|Re: Loop Optimizations and Gotos email@example.com (1995-11-22)|
|alias analysis (was Loop Optimizations and Gotos) bwilson@shasta.Stanford.EDU (Bob Wilson) (1995-11-28)|
|Interprocedural Pointer Tracking firstname.lastname@example.org (1995-11-29)|
|Re: Alias Analysis ghiya@acaps.CS.McGill.CA (1995-11-30)|
|Re: Interprocedural Pointer Tracking bwilson@shasta.Stanford.EDU (Bob Wilson) (1995-11-30)|
|From:||email@example.com (Robert Metzger)|
|Date:||Wed, 29 Nov 1995 15:56:20 GMT|
>From bwilson@shasta.Stanford.EDU Wed Nov 29 09:10:37 CST 1995
> For Fortran-style programs written in C, interprocedural pointer analysis
> provides very accurate information and only requires a small amount of extra
> compile time. (The situation is less clear for non-numeric programs with
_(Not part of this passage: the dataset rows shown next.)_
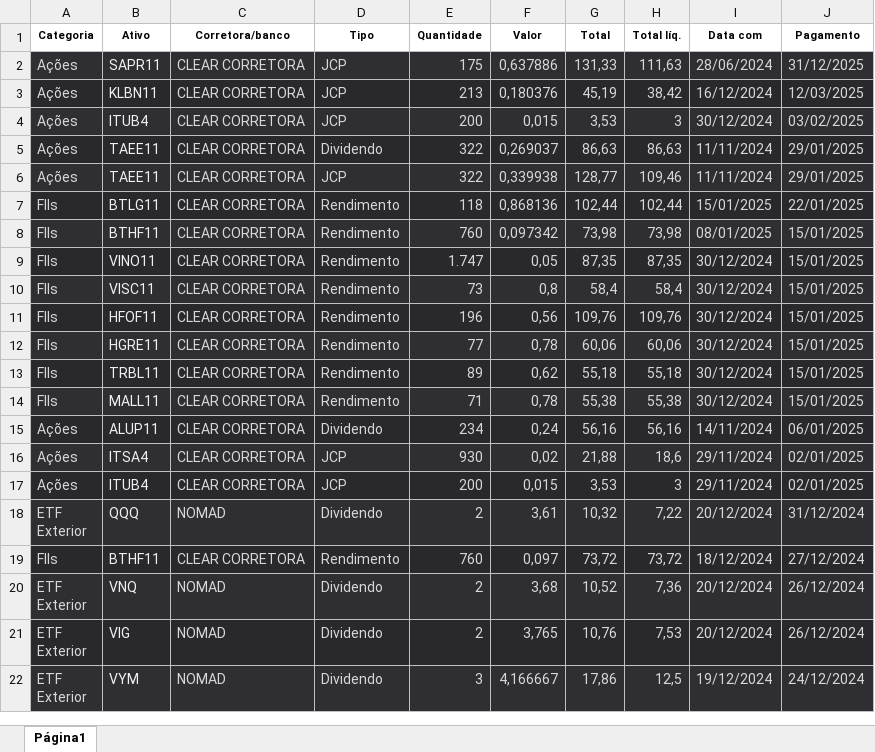
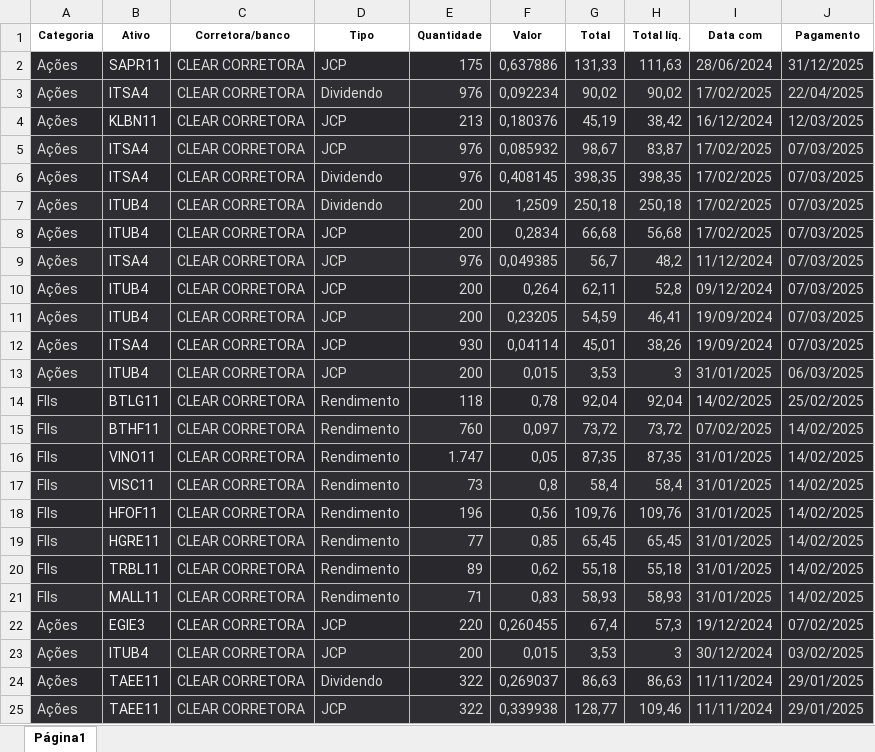
Before and after one commit to andredemelo/essentia-invest-web, an Excel workbook: planilhas/dividendo.xlsx, sheet Página1, drawn as a sheet; only a part is shown; the shorter side is filled out with more unchanged rows; values as stored, in another font and other column widths than the file's, no borders; the diff names each change by its address in the sheet, - before the commit and + after, or states it on an @@ line.

```diff
--- a/planilhas/dividendo.xlsx (sheet Página1)
+++ b/planilhas/dividendo.xlsx (sheet Página1)
+row 3: Ações | ITSA4 | CLEAR CORRETORA | Dividendo | 976 | 0,092234 | 90,02 | 90,02 | 17/02/2025 | 22/04/2025
+row 5: Ações | ITSA4 | CLEAR CORRETORA | JCP | 976 | 0,085932 | 98,67 | 83,87 | 17/02/2025 | 07/03/2025
+row 6: Ações | ITSA4 | CLEAR CORRETORA | Dividendo | 976 | 0,408145 | 398,35 | 398,35 | 17/02/2025 | 07/03/2025
+row 7: Ações | ITUB4 | CLEAR CORRETORA | Dividendo | 200 | 1,2509 | 250,18 | 250,18 | 17/02/2025 | 07/03/2025
+row 8: Ações | ITUB4 | CLEAR CORRETORA | JCP | 200 | 0,2834 | 66,68 | 56,68 | 17/02/2025 | 07/03/2025
+row 9: Ações | ITSA4 | CLEAR CORRETORA | JCP | 976 | 0,049385 | 56,7 | 48,2 | 11/12/2024 | 07/03/2025
+row 10: Ações | ITUB4 | CLEAR CORRETORA | JCP | 200 | 0,264 | 62,11 | 52,8 | 09/12/2024 | 07/03/2025
+row 11: Ações | ITUB4 | CLEAR CORRETORA | JCP | 200 | 0,23205 | 54,59 | 46,41 | 19/09/2024 | 07/03/2025
+row 12: Ações | ITSA4 | CLEAR CORRETORA | JCP | 930 | 0,04114 | 45,01 | 38,26 | 19/09/2024 | 07/03/2025
+row 13: Ações | ITUB4 | CLEAR CORRETORA | JCP | 200 | 0,015 | 3,53 | 3 | 31/01/2025 | 06/03/2025
+row 14: FIIs | BTLG11 | CLEAR CORRETORA | Rendimento | 118 | 0,78 | 92,04 | 92,04 | 14/02/2025 | 25/02/2025
+row 15: FIIs | BTHF11 | CLEAR CORRETORA | Rendimento | 760 | 0,097 | 73,72 | 73,72 | 07/02/2025 | 14/02/2025
+row 16: FIIs | VINO11 | CLEAR CORRETORA | Rendimento | 1.747 | 0,05 | 87,35 | 87,35 | 31/01/2025 | 14/02/2025
+row 17: FIIs | VISC11 | CLEAR CORRETORA | Rendimento | 73 | 0,8 | 58,4 | 58,4 | 31/01/2025 | 14/02/2025
+row 18: FIIs | HFOF11 | CLEAR CORRETORA | Rendimento | 196 | 0,56 | 109,76 | 109,76 | 31/01/2025 | 14/02/2025
+row 19: FIIs | HGRE11 | CLEAR CORRETORA | Rendimento | 77 | 0,85 | 65,45 | 65,45 | 31/01/2025 | 14/02/2025
+row 20: FIIs | TRBL11 | CLEAR CORRETORA | Rendimento | 89 | 0,62 | 55,18 | 55,18 | 31/01/2025 | 14/02/2025
+row 21: FIIs | MALL11 | CLEAR CORRETORA | Rendimento | 71 | 0,83 | 58,93 | 58,93 | 31/01/2025 | 14/02/2025
+row 22: Ações | EGIE3 | CLEAR CORRETORA | JCP | 220 | 0,260455 | 67,4 | 57,3 | 19/12/2024 | 07/02/2025
```
Also changed, not shown: planilhas/transacao.xlsx, 16 other files.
> lots of recursive data structures, but even there it appears that pointer
> analysis can be made to work quite well.)
> An exact solution to the aliasing problem is indeed intractable, but very
> accurate approximate solutions can be computed efficiently in practice.
> If you could even come close to translating a C program to Fortran, it would
> be an ideal candidate for pointer analysis. Within the next few years, I
> expect commercial compilers will start including interprocedural pointer
I agree about numerical programs that use blocks of contiguous, homogeneous
storage (Simulating arrays with pointers).
I am not convinced about recursive data structures. There are many
interesting papers, but I don't know of an implementation that can handle
large programs (say GCC) efficiently.
Your predictive powers are less able than your compiler skills. :-)
Commercial compilers HAVE HAD interprocedural pointer analysis since
the production release of the Convex Application Compiler back in May 1991.
You can find a discussion of it in:
Pointer Target Tracking: An Empirical Study
J. Loeliger, R. Metzger, M. Seligman and S. Stroud
Proceedings of Supercomputing '91, IEEE
As for speed, by the time I had done the third(!) implementation, I
had gotten the cost down to a few minutes for a 30,000 line numerical
C application. That was on a Convex C-220 in 1991, which is at least
an order of magnitude slower for this type of code than the best
workstation you can buy today.
Return to the
Search the comp.compilers archives again.